It takes a lot of streams and currents to collide and become an epidemic. For example, an infectious disease like the flu requires some combination of three things: an external agent (the virus), a host (you or me), and an environment eager to connect us (the guy with a cough on your flight). This is called an epidemiological triad.

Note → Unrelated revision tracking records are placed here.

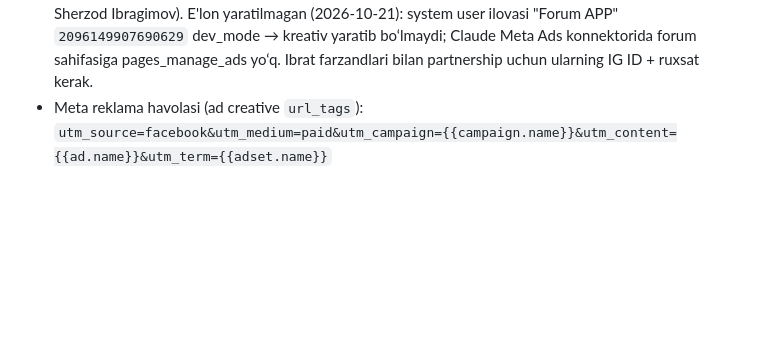
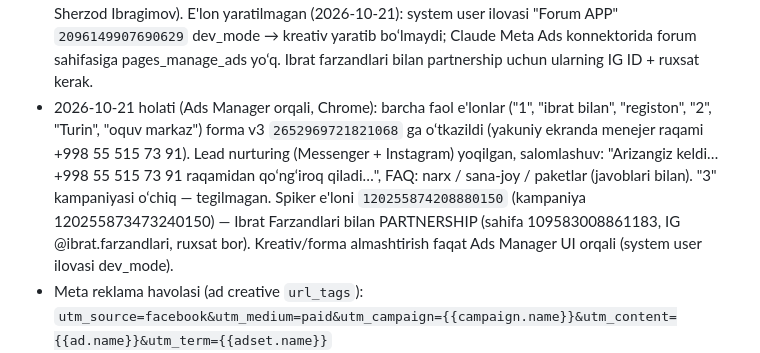
Before and after one commit to nematulla17/oquvmarkazlarforumi, a Markdown page: CLAUDE.md, the part around the change. Rendered like a GitHub page; blank space fills up the shorter version.

Commit message:
Reklama holati: forma v3, lead nurturing, Ibrat bilan partnership
Co-Authored-By: Claude Opus 5.5 <noreply@anthropic.com>

```diff
--- a/CLAUDE.md
+++ b/CLAUDE.md
@@ -120,6 +120,13 @@ t.me/oquvmarkazlarforumi ga yo‘naltiriladi.
   Ibragimov). E'lon yaratilmagan (2026-10-21): system user ilovasi "Forum APP" `2096149907690629`
   dev_mode → kreativ yaratib bo‘lmaydi; Claude Meta Ads konnektorida forum sahifasiga
   pages_manage_ads yo‘q. Ibrat farzandlari bilan partnership uchun ularning IG ID + ruxsat kerak.
+- 2026-10-21 holati (Ads Manager orqali, Chrome): barcha faol e'lonlar ("1", "ibrat bilan", "registon",
+  "2", "Turin", "oquv markaz") forma v3 `2652969721821068` ga o‘tkazildi (yakuniy ekranda menejer raqami
+  +998 55 515 73 91). Lead nurturing (Messenger + Instagram) yoqilgan, salomlashuv: "Arizangiz keldi…
+  +998 55 515 73 91 raqamidan qo‘ng‘iroq qiladi…", FAQ: narx / sana-joy / paketlar (javoblari bilan).
+  "3" kampaniyasi o‘chiq — tegilmagan. Spiker e'loni `120255874208880150` (kampaniya 120255873473240150)
+  — Ibrat Farzandlari bilan PARTNERSHIP (sahifa 109583008861183, IG @ibrat.farzandlari, ruxsat bor).
+  Kreativ/forma almashtirish faqat Ads Manager UI orqali (system user ilovasi dev_mode).
 - Meta reklama havolasi (ad creative `url_tags`):
   `utm_source=facebook&utm_medium=paid&utm_campaign={{campaign.name}}&utm_content={{ad.name}}&utm_term={{adset.name}}`
 - CAPI tokeni, system user tokeni va amoCRM tokeni chatda ochiq yuborilgan — deploydan keyin
```
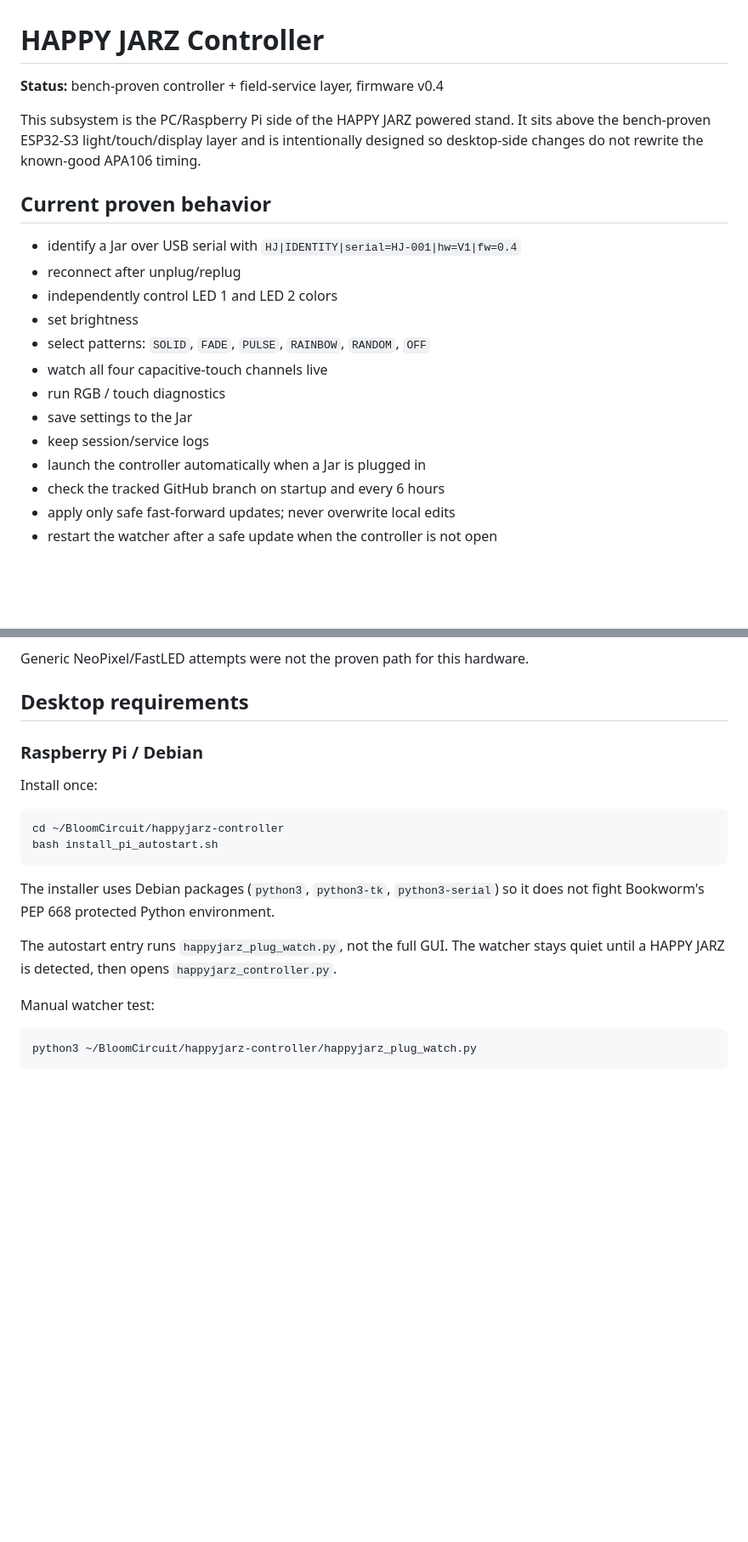
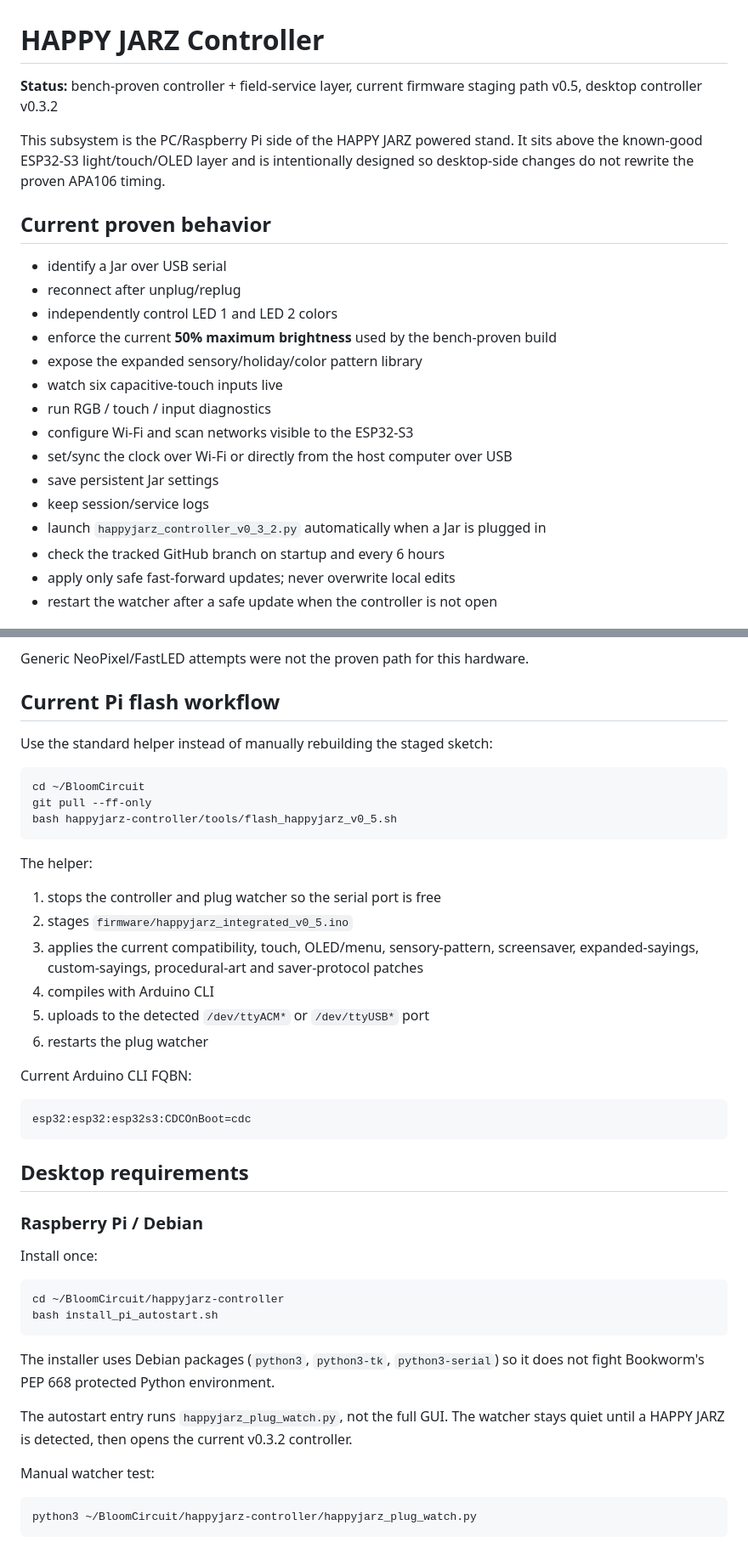
Before and after one commit to Etsimulocto/BloomCircuit, a Markdown page: happyjarz-controller/README.md, 2 parts joined by grey strips. Shown at 85% size. Rendered like a GitHub page; blank space fills up the shorter version.

````diff
--- a/happyjarz-controller/README.md
+++ b/happyjarz-controller/README.md
@@ -1,21 +1,23 @@
 # HAPPY JARZ Controller
 
-**Status:** bench-proven controller + field-service layer, firmware v0.4
+**Status:** bench-proven controller + field-service layer, current firmware staging path v0.5, desktop controller v0.3.2
 
-This subsystem is the PC/Raspberry Pi side of the HAPPY JARZ powered stand. It sits above the bench-proven ESP32-S3 light/touch/display layer and is intentionally designed so desktop-side changes do not rewrite the known-good APA106 timing.
+This subsystem is the PC/Raspberry Pi side of the HAPPY JARZ powered stand. It sits above the known-good ESP32-S3 light/touch/OLED layer and is intentionally designed so desktop-side changes do not rewrite the proven APA106 timing.
 
 ## Current proven behavior
 
-- identify a Jar over USB serial with `HJ|IDENTITY|serial=HJ-001|hw=V1|fw=0.4`
+- identify a Jar over USB serial
 - reconnect after unplug/replug
 - independently control LED 1 and LED 2 colors
-- set brightness
-- select patterns: `SOLID`, `FADE`, `PULSE`, `RAINBOW`, `RANDOM`, `OFF`
-- watch all four capacitive-touch channels live
-- run RGB / touch diagnostics
-- save settings to the Jar
+- enforce the current **50% maximum brightness** used by the bench-proven build
+- expose the expanded sensory/holiday/color pattern library
+- watch six capacitive-touch inputs live
+- run RGB / touch / input diagnostics
+- configure Wi-Fi and scan networks visible to the ESP32-S3
+- set/sync the clock over Wi-Fi or directly from the host computer over USB
+- save persistent Jar settings
 - keep session/service logs
-- launch the controller automatically when a Jar is plugged in
+- launch `happyjarz_controller_v0_3_2.py` automatically when a Jar is plugged in
 - check the tracked GitHub branch on startup and every 6 hours
 - apply only safe fast-forward updates; never overwrite local edits
 - restart the watcher after a safe update when the controller is not open
@@ -67,5 +148,30 @@ Do not replace this casually. The integrated firmware uses the Arduino ESP32 HAL
 
 Generic NeoPixel/FastLED attempts were not the proven path for this hardware.
+
+## Current Pi flash workflow
+
+Use the standard helper instead of manually rebuilding the staged sketch:
+
+```bash
+cd ~/BloomCircuit
+git pull --ff-only
+bash happyjarz-controller/tools/flash_happyjarz_v0_5.sh
+```
+
+The helper:
+
+1. stops the controller and plug watcher so the serial port is free
+2. stages `firmware/happyjarz_integrated_v0_5.ino`
+3. applies the current compatibility, touch, OLED/menu, sensory-pattern, screensaver, expanded-sayings, custom-sayings, procedural-art and saver-protocol patches
+4. compiles with Arduino CLI
+5. uploads to the detected `/dev/ttyACM*` or `/dev/ttyUSB*` port
+6. restarts the plug watcher
+
+Current Arduino CLI FQBN:
+
+```text
+esp32:esp32:esp32s3:CDCOnBoot=cdc
+```
 
 ## Desktop requirements
 
@@ -80,7 +186,7 @@ bash install_pi_autostart.sh
 
 The installer uses Debian packages (`python3`, `python3-tk`, `python3-serial`) so it does not fight Bookworm's PEP 668 protected Python environment.
 
-The autostart entry runs `happyjarz_plug_watch.py`, not the full GUI. The watcher stays quiet until a HAPPY JARZ is detected, then opens `happyjarz_controller.py`.
+The autostart entry runs `happyjarz_plug_watch.py`, not the full GUI. The watcher stays quiet until a HAPPY JARZ is detected, then opens the current v0.3.2 controller.
 
 Manual watcher test:
 
````
Also changed, not shown: other parts of happyjarz-controller/README.md (+93 -18 lines).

A similar triad has been applied to obesity. The external agent includes the separate elements of increased portion sizes, technologically driven lifestyle changes that require less movement, and the 24/7 availability of fast and convenience foods. As hosts, this time we do more than breathe in when we're in the wrong place at the wrong time. Lack of education about good nutrition and/or basic cooking skills, health-positive behaviors, and human physiology; lack of adequate exercise, and lack of a sense of responsibility and forethought about health all contribute to the epidemic. The environmental factors that connect the "virus" to the "host" stem from the systematic support of the problem -- including political, economic and social influences.* And like a virus, obesity can be "caught," because we mirror the activities of those around us. In other words, it's contagious.
How do we stop the epidemic? We take control back. We use the equivalent of hand-sanitizer inside the shopping cart when we go to the supermarket, and eliminate processed foods, sugary cereals, and sweetened beverages. We read labels and learn, for example, that a 20 ounce bottle of something that sounds reasonably "healthy," like Tropicana's Tropical Fruit Fury Twister, has 340 calories and 64 grams of sugar, and leave that particular virus on the shelf. We drink tap water. We get back to the kitchen and make the effort to cook simple things, so we can eat real food. States with high rates of fruit and vegetable consumption have low rates of obesity -- it can't be any clearer than that -- so we buy and consume more fresh produce. We vote with our pocket books and avoid fast food, and if we have to eat at a fast food place, we eat a salad.
We put an end to being perfect hosts by demanding our kids get good quality physical education in school, and we keep moving ourselves. We insist on wholesome school lunches, and teach our kids right from wrong when it comes to food. We set a good example by what we eat ourselves. We fight to eliminate the "food deserts" prevalent in poorer urban areas, so everyone has reasonable access to healthy ingredients. We spend a greater portion of our money on quality food, and less on unnecessary objects like the latest video game or flat screen. If we live in a state that hasn't passed a sugar sweetened beverage tax, and 18 have not, we're vocal about demanding to know why.
We have to take control of the unhealthy environmental factors too. Because we're not just fighting our own appetites and ingrained habits, we're also battling pervasive Big Food, Big Pharma, and Big Weight Loss, with their Big Budgets. They're the major environmental links between virus and host, but they'll stop selling if we stop buying.
Next year the nation's report card on obesity can be even worse, it can plateau, or it can begin to reverse itself. It will take more than a village, it will take every single one of us to be part of the solution and to turn the obesity triad into a straight line heading downhill.
* For a more complete explanation of the obesity triad, see: Hu, Frank B., ed. Obesity Epidemiology, New York: Oxford University Press, 2008.